_WHAT TO WORK ON_
For every line in the entries that contains "class", show the whole line.

_RECORDS TO PROCESS_
★ ★ ★ ★ ★ ★ ★

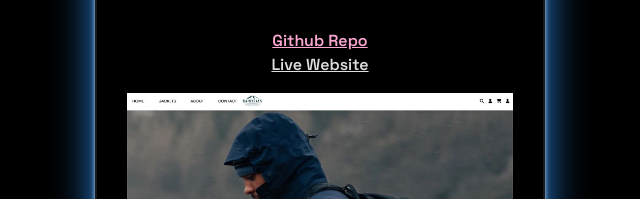
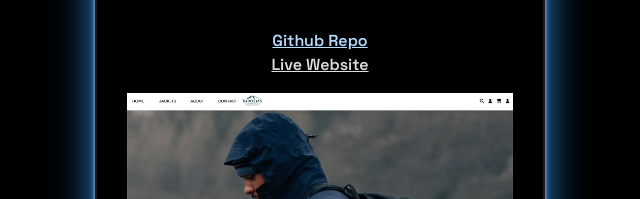
Before and after one commit to Tubhaahmad/FED1-Portfolio-1, a website built with Vite: page index.html in a window 1280 px wide. In both pictures the pointer is over the link 640 px from the left and 1213 px from the top of the page. Shown: the part 1172-1371 px from the top of the page, 320-960 px from the left. Built offline with nearby package versions, Linux system fonts and the light colour scheme.

Commit message:
changed hover color on card links

```diff
--- a/src/style.css
+++ b/src/style.css
@@ -158,7 +158,7 @@ h2 {
 }
 
 .card-link:hover {
-  color: #faa7d2;
+  color: #b4dafe;
 }
 
 .built-with {
```
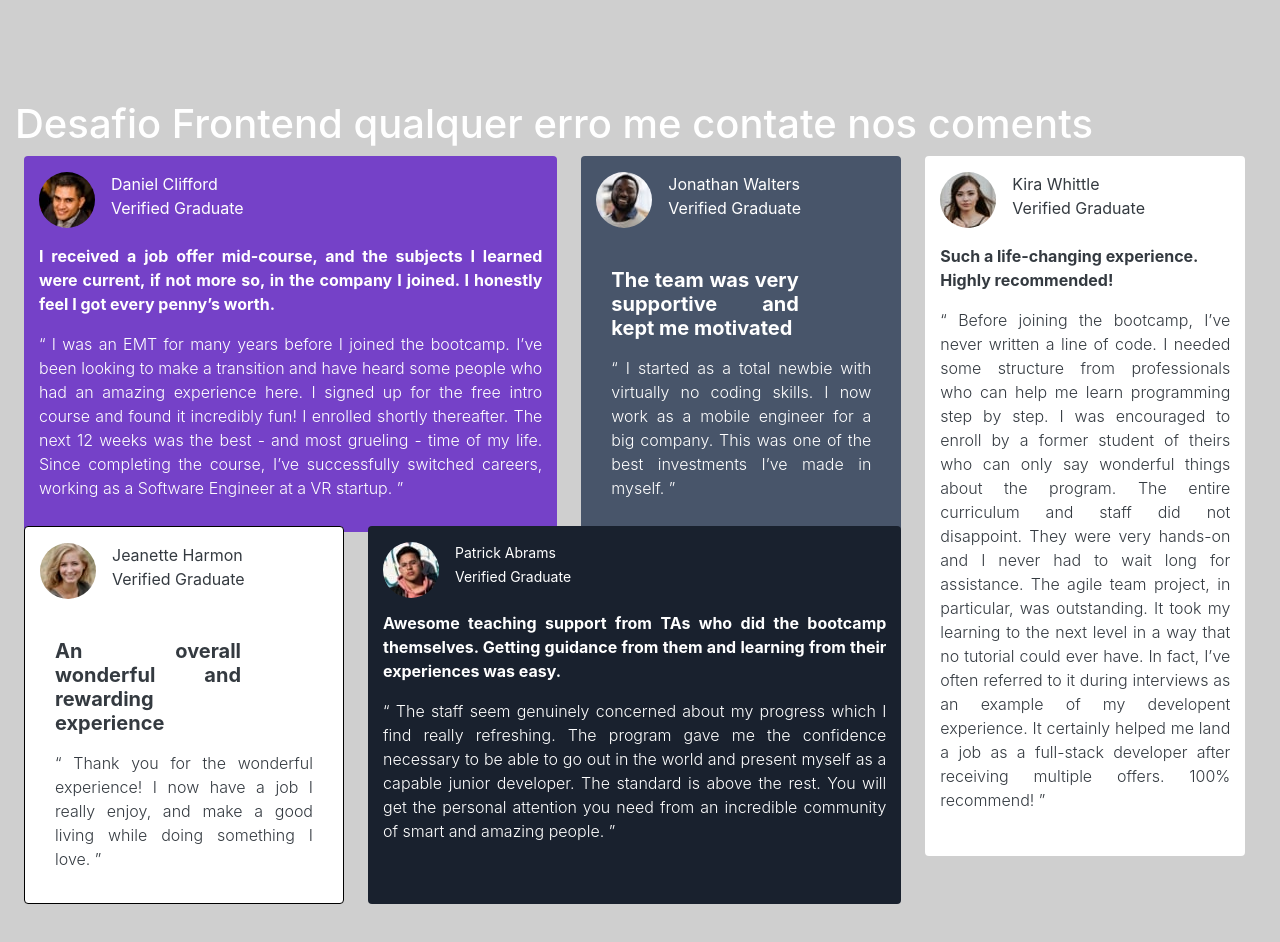
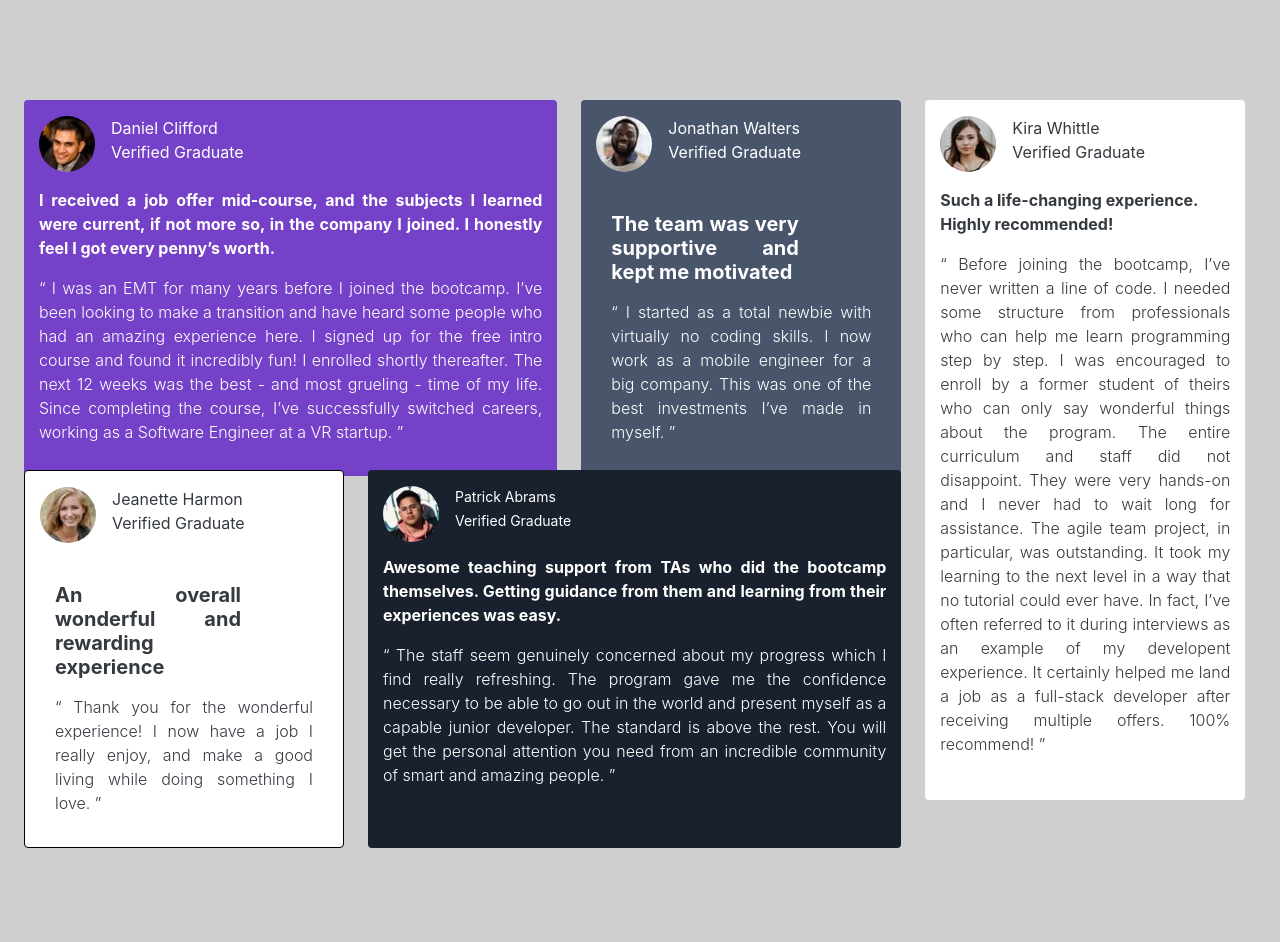
Before and after one commit to Carloss0002/desafio_front, a plain HTML site: page index.html in a window 1280 px wide. Shown: the top 942 px of the page. Drawn offline with nearby package versions, Linux system fonts and the light colour scheme.

Commit message:
desafio_front

```diff
--- a/index.html
+++ b/index.html
@@ -21,7 +21,7 @@
 <body>
  <main>
   <div class="container-fluid">
-      <h1>Desafio Frontend qualquer erro me contate nos coments</h1>
+      <h1 class="d-none">Desafio Frontend qualquer erro me contate nos coments</h1>
    <div class="row">
 
      <div class="col-md-5 col-sm-12 daniel h-50 mr-4 ml-md-4 rounded text-justify ml-sm-0 espaco">
@@ -30,7 +30,7 @@
        <span class="d-block float-left mt-3">Daniel Clifford</span><br>
        <span class="d-block mt-3">Verified Graduate</span>
 
-        <p class="pt-4 font-weight-bolder">
+        <p class=" pt-4 font-weight-bolder">
           I received a job offer mid-course, and the subjects I learned were current, if not more so,
           in the company I joined. I honestly feel I got every penny’s worth.
         </p>
```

★ ★ ★ ★ ★ ★ ★

_EXERCISE ANSWER_
   <div class="container-fluid">
+      <h1 class="d-none">Desafio Frontend qualquer erro me contate nos coments</h1>
    <div class="row">
      <div class="col-md-5 col-sm-12 daniel h-50 mr-4 ml-md-4 rounded text-justify ml-sm-0 espaco">
        <span class="d-block float-left mt-3">Daniel Clifford</span><br>
        <span class="d-block mt-3">Verified Graduate</span>
-        <p class="pt-4 font-weight-bolder">
+        <p class=" pt-4 font-weight-bolder">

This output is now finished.